» Brief
From the records below, return every line containing the word "resultados".

====== Records supplied

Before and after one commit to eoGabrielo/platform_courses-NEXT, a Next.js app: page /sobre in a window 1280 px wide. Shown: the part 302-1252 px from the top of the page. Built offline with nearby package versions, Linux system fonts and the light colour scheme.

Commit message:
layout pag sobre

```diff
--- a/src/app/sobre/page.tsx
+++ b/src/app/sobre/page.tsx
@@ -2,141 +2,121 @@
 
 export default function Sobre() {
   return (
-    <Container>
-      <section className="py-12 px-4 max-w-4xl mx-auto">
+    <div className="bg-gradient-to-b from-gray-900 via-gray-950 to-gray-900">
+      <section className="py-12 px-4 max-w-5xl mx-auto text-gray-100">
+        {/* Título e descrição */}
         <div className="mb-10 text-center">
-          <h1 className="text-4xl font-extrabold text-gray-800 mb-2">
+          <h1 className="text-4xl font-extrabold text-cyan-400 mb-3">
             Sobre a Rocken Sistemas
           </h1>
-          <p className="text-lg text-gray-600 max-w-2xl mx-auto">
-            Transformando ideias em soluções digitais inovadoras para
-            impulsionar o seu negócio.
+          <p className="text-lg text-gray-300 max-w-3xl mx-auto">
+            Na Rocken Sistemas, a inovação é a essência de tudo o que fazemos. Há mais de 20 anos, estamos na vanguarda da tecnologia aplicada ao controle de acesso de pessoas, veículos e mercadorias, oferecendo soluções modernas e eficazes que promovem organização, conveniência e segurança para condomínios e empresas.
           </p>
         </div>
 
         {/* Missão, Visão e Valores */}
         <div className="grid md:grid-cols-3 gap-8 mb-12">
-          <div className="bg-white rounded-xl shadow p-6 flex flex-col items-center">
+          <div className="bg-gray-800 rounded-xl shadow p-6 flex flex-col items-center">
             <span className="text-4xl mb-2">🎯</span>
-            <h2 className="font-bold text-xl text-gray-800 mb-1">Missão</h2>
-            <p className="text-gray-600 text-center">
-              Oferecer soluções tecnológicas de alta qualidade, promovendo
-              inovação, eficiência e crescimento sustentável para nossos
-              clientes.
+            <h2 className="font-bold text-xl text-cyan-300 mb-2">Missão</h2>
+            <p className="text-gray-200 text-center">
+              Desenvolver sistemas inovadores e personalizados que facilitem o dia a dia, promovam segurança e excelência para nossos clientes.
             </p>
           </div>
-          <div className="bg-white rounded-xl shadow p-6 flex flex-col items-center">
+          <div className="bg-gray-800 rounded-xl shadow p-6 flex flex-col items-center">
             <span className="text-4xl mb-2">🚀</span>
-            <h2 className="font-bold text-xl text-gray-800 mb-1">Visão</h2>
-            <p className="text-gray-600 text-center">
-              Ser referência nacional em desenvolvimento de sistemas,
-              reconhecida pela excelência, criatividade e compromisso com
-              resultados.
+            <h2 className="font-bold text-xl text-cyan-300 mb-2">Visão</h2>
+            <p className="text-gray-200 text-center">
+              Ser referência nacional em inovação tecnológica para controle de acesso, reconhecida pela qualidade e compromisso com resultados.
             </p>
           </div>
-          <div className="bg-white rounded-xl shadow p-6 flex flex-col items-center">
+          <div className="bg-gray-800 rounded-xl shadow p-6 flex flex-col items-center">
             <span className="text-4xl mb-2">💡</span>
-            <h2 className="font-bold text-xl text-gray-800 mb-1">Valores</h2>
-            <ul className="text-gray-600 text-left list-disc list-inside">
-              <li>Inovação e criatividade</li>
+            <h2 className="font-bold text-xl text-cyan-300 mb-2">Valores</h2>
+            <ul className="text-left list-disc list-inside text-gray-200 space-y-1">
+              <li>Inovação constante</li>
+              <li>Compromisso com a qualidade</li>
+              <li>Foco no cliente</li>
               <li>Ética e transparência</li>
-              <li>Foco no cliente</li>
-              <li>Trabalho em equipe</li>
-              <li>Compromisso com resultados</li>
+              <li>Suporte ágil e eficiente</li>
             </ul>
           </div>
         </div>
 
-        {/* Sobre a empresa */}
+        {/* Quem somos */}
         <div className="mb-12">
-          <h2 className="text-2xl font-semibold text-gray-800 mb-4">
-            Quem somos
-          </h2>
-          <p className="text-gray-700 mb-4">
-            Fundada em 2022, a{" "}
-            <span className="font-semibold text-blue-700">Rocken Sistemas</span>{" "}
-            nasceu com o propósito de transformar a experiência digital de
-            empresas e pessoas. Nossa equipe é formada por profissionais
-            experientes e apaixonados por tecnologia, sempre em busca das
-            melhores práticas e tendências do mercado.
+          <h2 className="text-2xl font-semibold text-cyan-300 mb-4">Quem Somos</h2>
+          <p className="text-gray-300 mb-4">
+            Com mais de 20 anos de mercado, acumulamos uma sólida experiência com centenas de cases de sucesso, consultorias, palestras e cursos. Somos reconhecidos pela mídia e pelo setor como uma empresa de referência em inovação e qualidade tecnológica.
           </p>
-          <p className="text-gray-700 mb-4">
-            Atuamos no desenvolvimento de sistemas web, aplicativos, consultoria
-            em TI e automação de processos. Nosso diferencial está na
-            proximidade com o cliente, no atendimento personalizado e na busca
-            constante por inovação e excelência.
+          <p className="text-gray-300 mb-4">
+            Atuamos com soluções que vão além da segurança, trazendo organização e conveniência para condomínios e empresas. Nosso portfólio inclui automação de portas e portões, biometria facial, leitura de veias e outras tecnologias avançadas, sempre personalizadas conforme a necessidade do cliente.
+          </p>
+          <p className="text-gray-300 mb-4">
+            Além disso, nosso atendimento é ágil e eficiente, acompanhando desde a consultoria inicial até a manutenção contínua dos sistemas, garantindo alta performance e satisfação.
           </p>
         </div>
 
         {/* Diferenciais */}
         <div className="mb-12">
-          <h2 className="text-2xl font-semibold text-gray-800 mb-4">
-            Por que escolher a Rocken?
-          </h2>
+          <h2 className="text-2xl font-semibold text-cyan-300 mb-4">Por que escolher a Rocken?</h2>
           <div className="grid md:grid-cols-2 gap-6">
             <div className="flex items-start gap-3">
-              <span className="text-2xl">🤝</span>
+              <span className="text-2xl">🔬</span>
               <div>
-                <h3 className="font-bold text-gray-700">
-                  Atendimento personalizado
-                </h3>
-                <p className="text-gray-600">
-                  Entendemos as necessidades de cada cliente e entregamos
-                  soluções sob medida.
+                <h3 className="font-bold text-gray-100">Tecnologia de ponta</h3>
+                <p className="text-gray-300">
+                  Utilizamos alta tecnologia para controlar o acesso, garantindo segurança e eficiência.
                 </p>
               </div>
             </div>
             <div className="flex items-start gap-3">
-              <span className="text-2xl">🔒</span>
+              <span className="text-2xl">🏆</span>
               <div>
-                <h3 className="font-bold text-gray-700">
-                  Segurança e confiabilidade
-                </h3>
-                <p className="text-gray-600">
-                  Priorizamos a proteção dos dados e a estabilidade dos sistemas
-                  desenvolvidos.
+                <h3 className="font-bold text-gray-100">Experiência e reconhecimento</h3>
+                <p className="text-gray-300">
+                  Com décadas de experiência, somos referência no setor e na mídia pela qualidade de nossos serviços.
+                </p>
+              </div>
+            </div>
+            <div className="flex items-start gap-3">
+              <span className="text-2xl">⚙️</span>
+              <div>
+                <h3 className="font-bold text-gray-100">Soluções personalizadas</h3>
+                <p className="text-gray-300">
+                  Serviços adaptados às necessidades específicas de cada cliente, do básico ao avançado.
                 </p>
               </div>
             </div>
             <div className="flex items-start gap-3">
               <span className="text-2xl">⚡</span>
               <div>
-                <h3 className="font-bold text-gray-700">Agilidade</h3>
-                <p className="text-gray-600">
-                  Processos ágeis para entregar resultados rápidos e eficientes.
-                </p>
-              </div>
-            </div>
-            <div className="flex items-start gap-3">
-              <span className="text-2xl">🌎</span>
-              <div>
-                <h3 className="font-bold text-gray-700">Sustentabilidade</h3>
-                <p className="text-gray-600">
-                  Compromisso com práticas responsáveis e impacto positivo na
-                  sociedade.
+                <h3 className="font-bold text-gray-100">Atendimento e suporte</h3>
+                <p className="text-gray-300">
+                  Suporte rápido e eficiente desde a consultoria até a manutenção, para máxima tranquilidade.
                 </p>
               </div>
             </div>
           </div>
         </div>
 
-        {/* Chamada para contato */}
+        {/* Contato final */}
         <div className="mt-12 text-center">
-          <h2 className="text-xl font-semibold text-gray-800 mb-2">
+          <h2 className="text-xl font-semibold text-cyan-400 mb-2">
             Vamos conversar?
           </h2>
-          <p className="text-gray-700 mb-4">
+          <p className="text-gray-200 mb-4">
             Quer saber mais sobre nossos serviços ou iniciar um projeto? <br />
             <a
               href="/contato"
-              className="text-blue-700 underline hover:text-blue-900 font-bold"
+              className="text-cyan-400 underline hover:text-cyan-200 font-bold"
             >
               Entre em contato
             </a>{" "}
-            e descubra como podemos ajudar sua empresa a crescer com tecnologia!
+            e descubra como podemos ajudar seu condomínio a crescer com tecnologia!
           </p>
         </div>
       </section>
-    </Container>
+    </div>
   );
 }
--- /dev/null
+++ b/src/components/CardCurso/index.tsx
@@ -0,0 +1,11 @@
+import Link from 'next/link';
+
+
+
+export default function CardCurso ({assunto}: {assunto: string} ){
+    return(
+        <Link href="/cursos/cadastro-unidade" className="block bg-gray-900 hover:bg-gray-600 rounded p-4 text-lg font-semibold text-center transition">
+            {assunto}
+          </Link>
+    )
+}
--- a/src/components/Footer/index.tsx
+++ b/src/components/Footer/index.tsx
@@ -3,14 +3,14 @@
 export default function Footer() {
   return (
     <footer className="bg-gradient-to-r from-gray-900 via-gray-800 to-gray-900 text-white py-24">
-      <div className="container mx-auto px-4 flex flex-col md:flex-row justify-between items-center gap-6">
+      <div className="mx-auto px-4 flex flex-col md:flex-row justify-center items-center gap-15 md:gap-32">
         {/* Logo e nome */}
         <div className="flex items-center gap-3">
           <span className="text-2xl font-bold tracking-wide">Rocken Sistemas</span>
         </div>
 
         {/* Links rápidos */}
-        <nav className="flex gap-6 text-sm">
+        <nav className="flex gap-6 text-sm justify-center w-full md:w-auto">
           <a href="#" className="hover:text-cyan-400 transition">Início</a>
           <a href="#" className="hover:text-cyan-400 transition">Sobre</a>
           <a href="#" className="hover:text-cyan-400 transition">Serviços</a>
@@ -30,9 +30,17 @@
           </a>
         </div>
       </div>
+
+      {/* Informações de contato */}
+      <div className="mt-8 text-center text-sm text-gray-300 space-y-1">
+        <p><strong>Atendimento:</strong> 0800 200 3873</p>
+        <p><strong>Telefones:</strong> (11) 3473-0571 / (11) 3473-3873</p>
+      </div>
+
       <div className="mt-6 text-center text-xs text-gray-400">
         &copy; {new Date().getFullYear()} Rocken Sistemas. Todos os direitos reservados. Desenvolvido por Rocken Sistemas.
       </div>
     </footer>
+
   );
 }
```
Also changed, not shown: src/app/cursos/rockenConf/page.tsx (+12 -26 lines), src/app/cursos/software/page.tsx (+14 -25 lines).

============

» Response to this exercise
-              resultados.
+              Ser referência nacional em inovação tecnológica para controle de acesso, reconhecida pela qualidade e compromisso com resultados.
-              <li>Compromisso com resultados</li>
-                  Processos ágeis para entregar resultados rápidos e eficientes.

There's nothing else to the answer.